While the word "copying" can often be used with a negative connotation, that is not the kind of copying being encouraged here, rather "sharing" is more accurate but we often refer to "copying" in reference to copyright law.

Copying resources is only plagiarism when they are “presented as one's own”. Thus plagiarism is a form of lying and is to be condemned. But copying and adapting resources can always be done without presenting them as entirely your own work.

There is a strong social expectation to acknowledge authors of works when appropriate to do so, especially in academia. When that doesn't happen, people may rightly be called out for plagiarism. But such situations are very rarely handled in courts, which is what copyright allows you to do. Almost all situations of plagiarism can still be handled socially and in community without any copyright protection required.
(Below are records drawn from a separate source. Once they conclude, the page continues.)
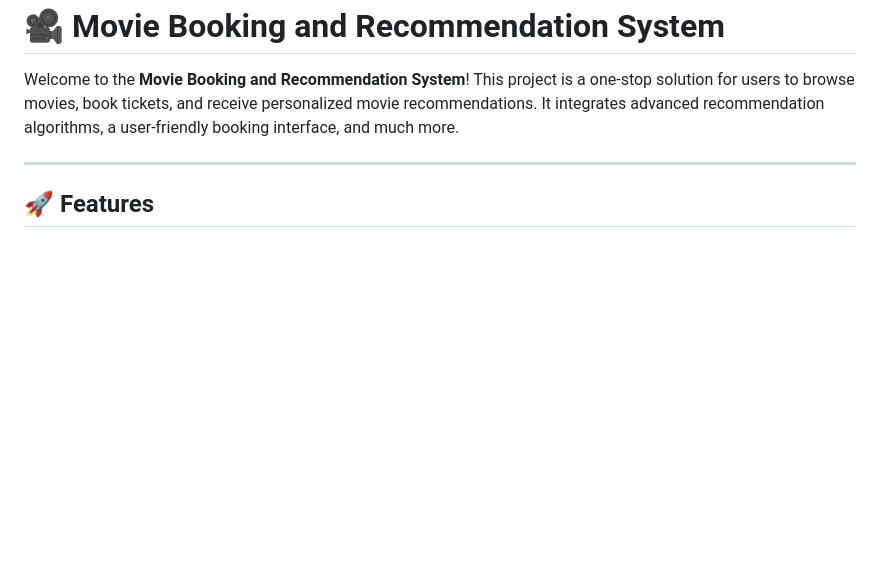
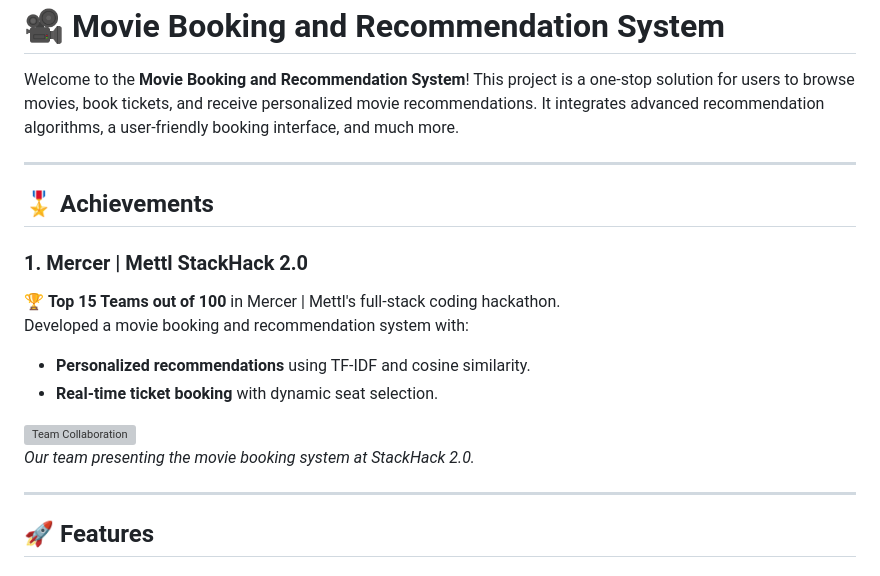
Before and after one commit to Swayam29082004/MOVIE-BOOKING-SYSTEM, a Markdown page: README.md, the part around the change. Drawn GitHub-style; blank space fills up the shorter version; grey boxes are pictures that could not be loaded.

Commit message:
Update README.md
Achievements

```diff
--- a/README.md
+++ b/README.md
@@ -4,6 +4,18 @@ Welcome to the **Movie Booking and Recommendation System**! This project is a on
 
 ---
 
+## 🎖️ Achievements
+
+### 1. Mercer | Mettl StackHack 2.0
+🏆 **Top 15 Teams out of 100** in Mercer | Mettl's full-stack coding hackathon.
+Developed a movie booking and recommendation system with:
+- **Personalized recommendations** using TF-IDF and cosine similarity.
+- **Real-time ticket booking** with dynamic seat selection.
+
+![Team Collaboration](static/img/hackathon_photo.png)
+*Our team presenting the movie booking system at StackHack 2.0.*
+
+---
 ## 🚀 Features
 
 ### 1. 🎬 **Movie Recommendation Engine**
```
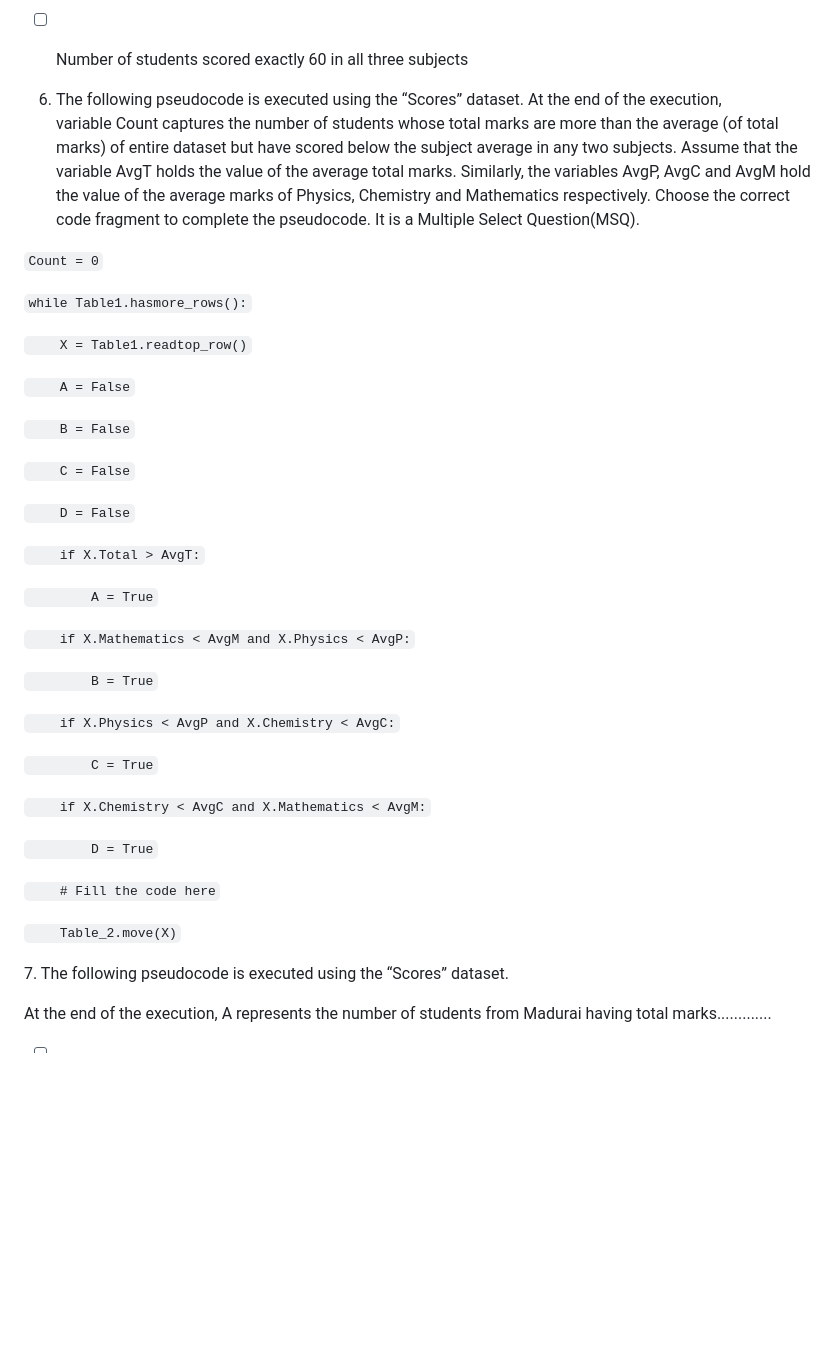
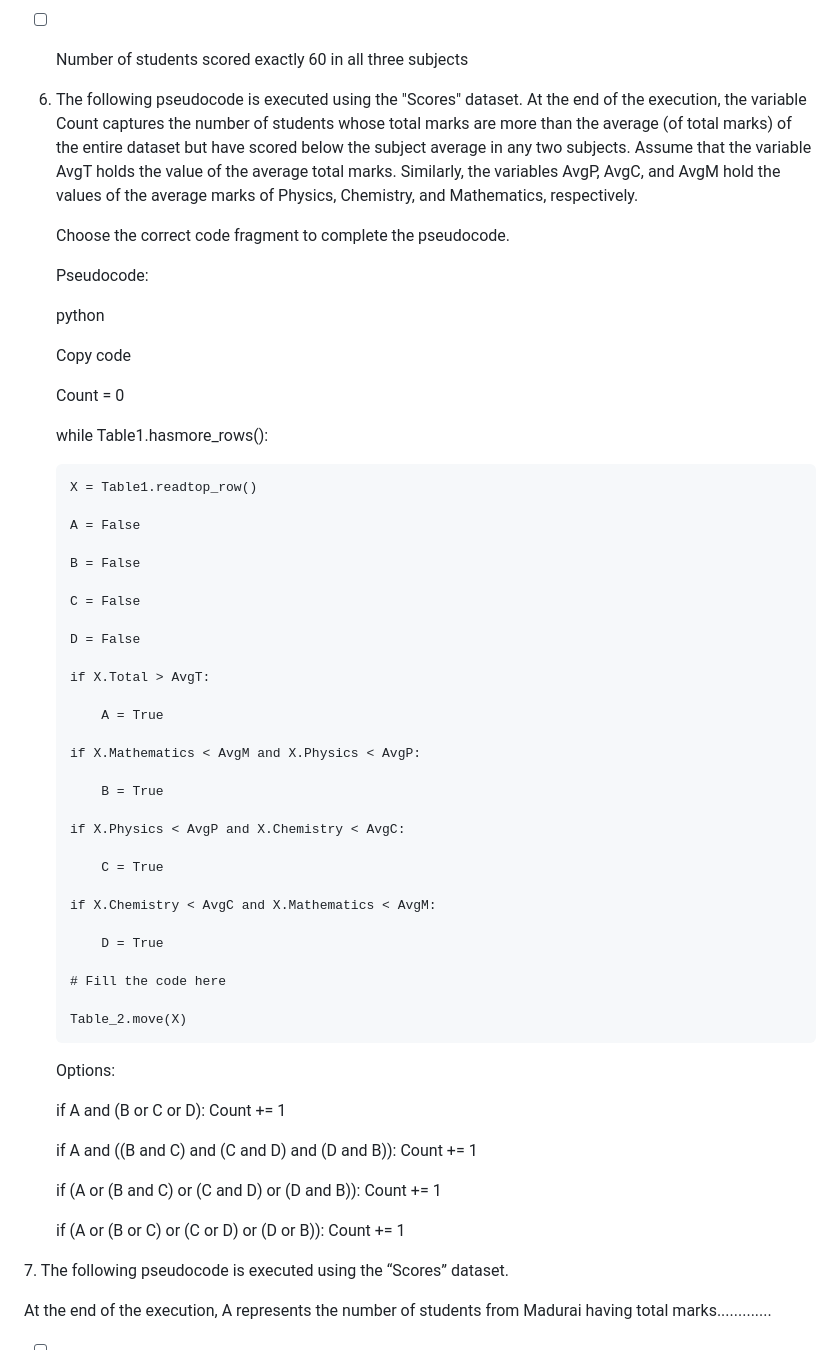
Before and after one commit to AlexSchuwald/project-todos, a Markdown page: CGA3.md, the part around the change. Drawn GitHub-style; blank space fills up the shorter version.

Commit message:
Bangle.io : Update CGA3.md;
Commit auto generated by app.bangle.io | chrome 129.0.0.0

```diff
--- a/CGA3.md
+++ b/CGA3.md
@@ -134,41 +134,59 @@ At the end of the execution, E will be True if
 
 - [ ] Number of students scored exactly 60 in all three subjects
 
-6. The following pseudocode is executed using the “Scores” dataset. At the end of the execution, variable Count captures the number of students whose total marks are more than the average (of total marks) of entire dataset but have scored below the subject average in any two subjects. Assume that the variable AvgT holds the value of the average total marks. Similarly, the variables AvgP, AvgC and AvgM hold the value of the average marks of Physics, Chemistry and Mathematics respectively. Choose the correct code fragment to complete the pseudocode. It is a Multiple Select Question(MSQ).
+6. The following pseudocode is executed using the "Scores" dataset. At the end of the execution, the variable Count captures the number of students whose total marks are more than the average (of total marks) of the entire dataset but have scored below the subject average in any two subjects. Assume that the variable AvgT holds the value of the average total marks. Similarly, the variables AvgP, AvgC, and AvgM hold the values of the average marks of Physics, Chemistry, and Mathematics, respectively.
 
-`Count = 0`
+   Choose the correct code fragment to complete the pseudocode.
 
-`while Table1.hasmore_rows():`
+   Pseudocode:
 
-`    X = Table1.readtop_row()`
+   python
 
-`    A = False`
+   Copy code
 
-`    B = False`
+   Count = 0
 
-`    C = False`
+   while Table1.hasmore_rows():
 
-`    D = False`
+       X = Table1.readtop_row()
 
-`    if X.Total > AvgT:`
+       A = False
 
-`        A = True`
+       B = False
 
-`    if X.Mathematics < AvgM and X.Physics < AvgP:`
+       C = False
 
-`        B = True`
+       D = False
 
-`    if X.Physics < AvgP and X.Chemistry < AvgC:`
+       if X.Total > AvgT:
 
-`        C = True`
+           A = True
 
-`    if X.Chemistry < AvgC and X.Mathematics < AvgM:`
+       if X.Mathematics < AvgM and X.Physics < AvgP:
 
-`        D = True`
+           B = True
 
-`    # Fill the code here`
+       if X.Physics < AvgP and X.Chemistry < AvgC:
 
-`    Table_2.move(X)`
+           C = True
+
+       if X.Chemistry < AvgC and X.Mathematics < AvgM:
+
+           D = True
+
+       # Fill the code here
+
+       Table_2.move(X)
+
+   Options:
+
+   if A and (B or C or D): Count += 1
+
+   if A and ((B and C) and (C and D) and (D and B)): Count += 1
+
+   if (A or (B and C) or (C and D) or (D and B)): Count += 1
+
+   if (A or (B or C) or (C or D) or (D or B)): Count += 1
 
 7\. The following pseudocode is executed using the “Scores” dataset.
 
```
It is good to have the freedom to not attribute authors when it is unhelpful to do so. Such as to avoid distracting from the message that is being put across in a graphic design or another succinct format.

Some authors may not even want to be acknowledged, as we are encouraged by Jesus to seek credit from God rather than from man (Matt 6:1).

Either way, we currently don't utilise copyright for most situations of plagiarism and there's no reason for that to change.

Also see the objection regarding requiring attribution